Buffett, 76, had been fighting Merkel cell cancer for four years before he died at his home in Long Island, his website says.
Merkel cells are found in the topmost layer of the skin near nerve endings, and cancer forms when those cells grow out of control, often forming lumps in the areas most exposed to the sun, the National Cancer Institute says.
The cancer spreads painlessly in the early stages and quickly, usually to lymph nodes first and then to other parts of the body, including the brain, lungs and bones.
Merkel cell carcinoma is much more likely to spread to other parts of the body than the most common types of skin cancers—basal cell and squamous cell—and grows much quicker.
Exposure to natural or artificial sunlight, including from tanning beds, are the top risk factors for Merkel cell carcinoma, in addition to a weakened immune system, history of cancer or “being older than 50 years, male or white,” the National Cancer Institute says.
Merkel cell carcinoma is treatable with surgery, radiation, chemotherapy and immunotherapy, but the cancer has a recurrence rate of 40% within five years, one study said—about 60% of people who have had one skin cancer will be diagnosed with another within 10 years.
Buffett broke through on the charts with his 1977 single “Margaritaville” from the platinum Changes in Latitudes, Changes in Attitudes album.

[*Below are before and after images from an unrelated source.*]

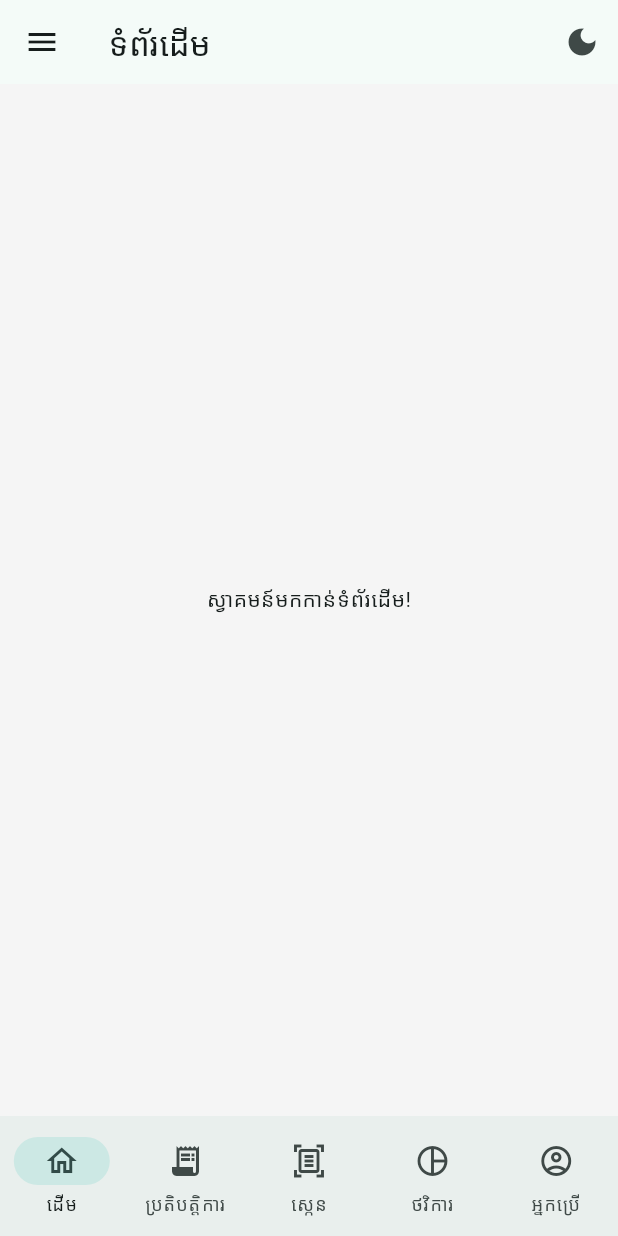
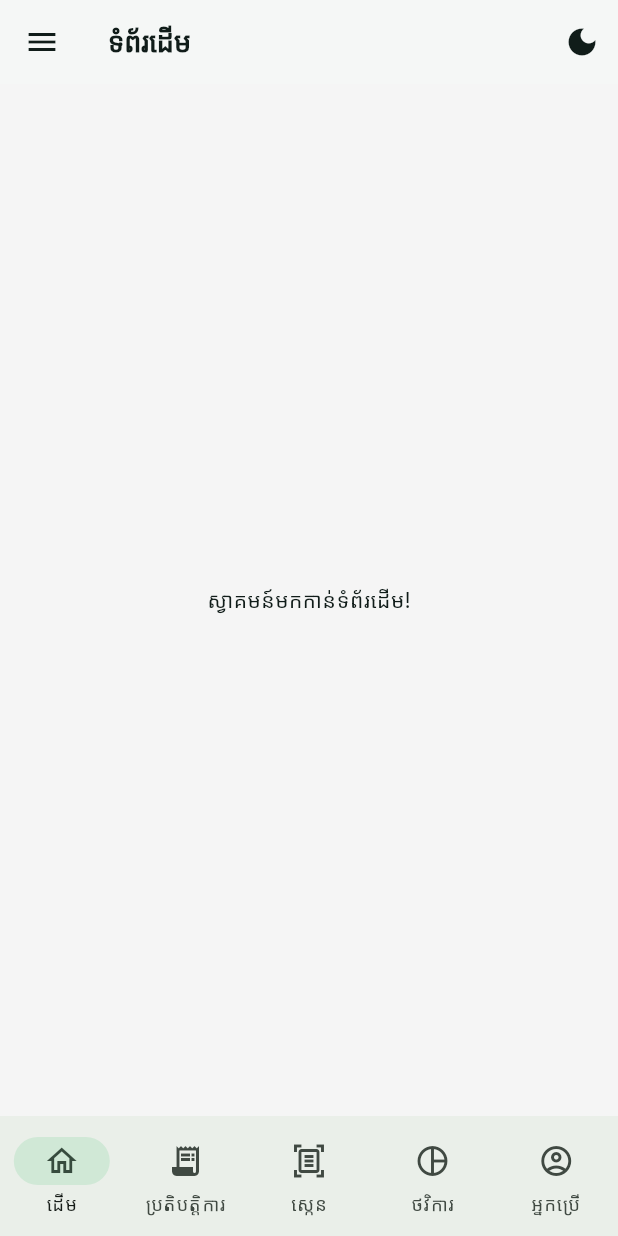
Before and after one commit to MithonaHeng/SpendWise, a Flutter app: the screen it shows after launch, on a phone screen of 412 x 824 dp. Run offline on Flutter 3.47's test engine with Material 3 defaults, Android fonts, the phone set to English and light mode, and no system bars; our stand-ins replace flutter_riverpod.

Commit message:
app theme

```diff
--- a/lib/app/app.dart
+++ b/lib/app/app.dart
@@ -1,32 +1,22 @@
 import 'package:flutter/material.dart';
+import 'package:flutter_riverpod/flutter_riverpod.dart';
+
+import 'package:spendwise/core/theme/app_theme.dart';
+import 'package:spendwise/core/theme/theme_mode_provider.dart';
 
 import '../features/auth/presentation/screens/splash_screen.dart';
 
-class SpendWiseApp extends StatelessWidget {
+class SpendWiseApp extends ConsumerWidget {
   const SpendWiseApp({super.key});
 
   @override
-  Widget build(BuildContext context) {
+  Widget build(BuildContext context, WidgetRef ref) {
     return MaterialApp(
+      debugShowCheckedModeBanner: false,
       title: 'SpendWise',
-      debugShowCheckedModeBanner: false,
-      themeMode: ThemeMode.system,
-
-      // Light Theme
-      theme: ThemeData(
-        colorScheme: ColorScheme.fromSeed(
-          seedColor: const Color(0xFF0F766E),
-          brightness: Brightness.light,
-        ),
-      ),
-
-      // Dark Theme
-      // darkTheme: ThemeData(
-      //   colorScheme: ColorScheme.fromSeed(
-      //     seedColor: const Color(0xFF0F766E),
-      //     brightness: Brightness.dark,
-      //   ),
-      // ),
+      theme: AppTheme.lightTheme,
+      darkTheme: AppTheme.darkTheme,
+      themeMode: ref.watch(themeModeProvider),
       home: const SplashScreen(),
     );
   }
--- /dev/null
+++ b/lib/core/theme/app_colors.dart
@@ -0,0 +1,44 @@
+
+import 'package:flutter/material.dart';
+
+class AppColors {
+  // Primary
+  static const primary = Color(0xFF16A36A);
+  static const primaryDark = Color(0xFF0D7C50);
+  static const primaryLight = Color(0xFFD0F1E5);
+
+  // Background
+  static const background = Color(0xFFF5F7F6);
+  static const surface = Color(0xFFFFFFFF);
+
+  // Text
+  static const textPrimary = Color(0xFF101C19);
+  static const textSecondary = Color(0xFF64748B);
+  static const textDisabled = Color(0xFF94A3B8);
+
+  // Semantic
+  static const success = Color(0xFF16A36A);
+  static const warning = Color(0xFFF59E0B);
+  static const expense = Color(0xFFEF4444);
+  static const info = Color(0xFF3B82F6);
+
+  // Border
+  static const border = Color(0xFFE2E8F0);
+}
+
+class AppDarkColors {
+  static const primary = Color(0xFF55D6A0);
+  static const background = Color(0xFF101C19);
+  static const surface = Color(0xFF17251F);
+
+  static const textPrimary = Color(0xFFE2F1E9);
+  static const textSecondary = Color(0xFF9BAFA5);
+  static const textDisabled = Color(0xFF64776D);
+
+  static const success = Color(0xFF55D6A0);
+  static const warning = Color(0xFFFBBF24);
+  static const expense = Color(0xFFFF7777);
+  static const info = Color(0xFF60A5FA);
+
+  static const border = Color(0xFF344B40);
+}
--- /dev/null
+++ b/lib/core/theme/app_radius.dart
@@ -0,0 +1,7 @@
+class AppRadius {
+  static const double sm = 8;
+  static const double md = 12;
+  static const double lg = 16;
+  static const double xl = 20;
+  static const double full = 100;
+}
--- /dev/null
+++ b/lib/core/theme/app_theme.dart
@@ -0,0 +1,107 @@
+import 'package:flutter/material.dart';
+
+import 'app_colors.dart';
+import 'app_typography.dart';
+import 'app_radius.dart';
+
+class AppTheme {
+  static ThemeData get lightTheme {
+    return _buildTheme(
+      brightness: Brightness.light,
+      primary: AppColors.primary,
+      background: AppColors.background,
+      surface: AppColors.surface,
+      text: AppColors.textPrimary,
+      secondaryText: AppColors.textSecondary,
+      border: AppColors.border,
+    );
+  }
+
+  static ThemeData get darkTheme {
+    return _buildTheme(
+      brightness: Brightness.dark,
+      primary: AppDarkColors.primary,
+      background: AppDarkColors.background,
+      surface: AppDarkColors.surface,
+      text: AppDarkColors.textPrimary,
+      secondaryText: AppDarkColors.textSecondary,
+      border: AppDarkColors.border,
+    );
+  }
+
+  static ThemeData _buildTheme({
+    required Brightness brightness,
+    required Color primary,
+    required Color background,
+    required Color surface,
+    required Color text,
+    required Color secondaryText,
+    required Color border,
+  }) {
+    final scheme = ColorScheme.fromSeed(
+      seedColor: primary,
+      brightness: brightness,
+    ).copyWith(primary: primary, surface: surface, error: AppColors.expense);
+
+    return ThemeData(
+      useMaterial3: true,
+      brightness: brightness,
+      colorScheme: scheme,
+      scaffoldBackgroundColor: background,
+      fontFamily: AppTypography.fontFamily,
+      fontFamilyFallback: AppTypography.fontFallback,
+
+      textTheme: TextTheme(
+        headlineMedium: AppTypography.heading.copyWith(color: text),
+        titleLarge: AppTypography.title.copyWith(color: text),
+        bodyMedium: AppTypography.body.copyWith(color: text),
+        bodySmall: AppTypography.label.copyWith(color: secondaryText),
+      ),
+
+      appBarTheme: AppBarTheme(
+        backgroundColor: background,
+        foregroundColor: text,
+        elevation: 0,
+        centerTitle: false,
+      ),
+
+      cardTheme: CardThemeData(
+        color: surface,
+        elevation: 0,
+        shape: RoundedRectangleBorder(
+          borderRadius: BorderRadius.circular(AppRadius.lg),
+          side: BorderSide(color: border),
+        ),
+      ),
+
+      inputDecorationTheme: InputDecorationTheme(
+        filled: true,
+        fillColor: surface,
+        contentPadding: const EdgeInsets.all(16),
+        border: OutlineInputBorder(
+          borderRadius: BorderRadius.circular(AppRadius.md),
+          borderSide: BorderSide(color: border),
+        ),
+        enabledBorder: OutlineInputBorder(
+          borderRadius: BorderRadius.circular(AppRadius.md),
+          borderSide: BorderSide(color: border),
+        ),
+        focusedBorder: OutlineInputBorder(
+          borderRadius: BorderRadius.circular(AppRadius.md),
+          borderSide: BorderSide(color: primary, width: 1.5),
+        ),
+      ),
+
+      elevatedButtonTheme: ElevatedButtonThemeData(
+        style: ElevatedButton.styleFrom(
+          backgroundColor: primary,
+          foregroundColor: Colors.white,
+          minimumSize: const Size(double.infinity, 50),
+          shape: RoundedRectangleBorder(
+            borderRadius: BorderRadius.circular(AppRadius.md),
+          ),
+        ),
+      ),
+    );
+  }
+}
--- /dev/null
+++ b/lib/core/theme/app_typography.dart
@@ -0,0 +1,30 @@
+import 'package:flutter/material.dart';
+
+class AppTypography {
+  static const String fontFamily = 'Inter';
+
+  static const List<String> fontFallback = ['NotoSansKhmer'];
+
+  static TextStyle get base => const TextStyle(
+    fontFamily: fontFamily,
+    fontFamilyFallback: fontFallback,
+    color: Color(0xFF101C19),
+  );
+
+  static final heading = base.copyWith(
+    fontSize: 24,
+    fontWeight: FontWeight.w700,
+  );
+
+  static final title = base.copyWith(fontSize: 18, fontWeight: FontWeight.w600);
+
+  static final body = base.copyWith(fontSize: 14, fontWeight: FontWeight.w400);
+
+  static final label = base.copyWith(fontSize: 12, fontWeight: FontWeight.w500);
+
+  static final amount = base.copyWith(
+    fontSize: 24,
+    fontWeight: FontWeight.w700,
+    fontFeatures: const [],
+  );
+}
--- /dev/null
+++ b/lib/core/theme/theme_mode_provider.dart
@@ -0,0 +1,15 @@
+import 'package:flutter/material.dart';
+import 'package:flutter_riverpod/flutter_riverpod.dart';
+
+class ThemeModeNotifier extends Notifier<ThemeMode> {
+  @override
+  ThemeMode build() => ThemeMode.system;
+
+  void setTheme(ThemeMode mode) {
+    state = mode;
+  }
+}
+
+final themeModeProvider = NotifierProvider<ThemeModeNotifier, ThemeMode>(
+  ThemeModeNotifier.new,
+);
--- a/lib/main.dart
+++ b/lib/main.dart
@@ -1,8 +1,10 @@
 import 'package:flutter/material.dart';
+import 'package:flutter_riverpod/flutter_riverpod.dart';
 
 import 'app/app.dart';
 
 void main() {
   WidgetsFlutterBinding.ensureInitialized();
-  runApp(const SpendWiseApp());
+
+  runApp(const ProviderScope(child: SpendWiseApp()));
 }
```
Also changed, not shown: lib/app/theme/app_colors.dart (deleted, +0 -72 lines), lib/core/theme/app_elevation.dart (added, +12 -0 lines), lib/core/theme/app_spacing.dart (added, +10 -0 lines), pubspec.yaml (+14 -14 lines), assets/fonts/Inter/Inter-Bold.ttf (added), assets/fonts/Inter/Inter-Medium.ttf (added), assets/fonts/Inter/Inter-Regular.ttf (added), assets/fonts/Inter/Inter-SemiBold.ttf (added), assets/fonts/NotoSansKhmer/NotoSansKhmer-Regular.ttf (added), lib/app/theme/app_theme.dart (deleted).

His loyal following of so-called Parrotheads revered him for his unguarded and unpretentious public persona, relaxation-ready music and never-ending love of a good time. Buffett had 13 songs on the Billboard Hot 100 in his career—eight in the 1970s—and performed almost 2,000 concerts in his career, each one including a selection of never-changing songs he’d dubbed “The Big 8.” His most recent hit came in 2011 with “Knee Deep,” a collaboration with Zac Brown Band that stayed on the Billboard charts for 20 weeks. His Margaritaville Holdings company sold concert tickets and merchandise before it was expanded to include a chain of restaurants, resorts, home decor, pool floats, sporting equipment, tequila and margarita mixes. His illness forced him to reschedule concerts earlier this summer, but Buffett did continue to perform during treatment, including his last show in July—a surprise appearance in Rhode Island.
The Library of Congress inducted Margaritaville into the National Recording Registry in April.
“You’re lucky enough at some point to put your thumb on the pulse of something that people can connect with,” Buffett said of his entry to the Library of Congress. “It’s an amazing and lucky thing to happen to you, and that happened with ‘Margaritaville.”
WHAT WE DON’T KNOW
When Buffett’s anticipated new album will be released. He was due to release Equal Strain on All Parts later this year.
Buffett’s family has asked donations be made to his foundation, as well as Brigham and Women’s Hospital in Boston, Dana Farber Cancer Institute or MD Anderson Cancer Center in Texas.
Author: Mary Whitfill Roeloffs/Forbes Staff I am a Boston-based reporter covering breaking news.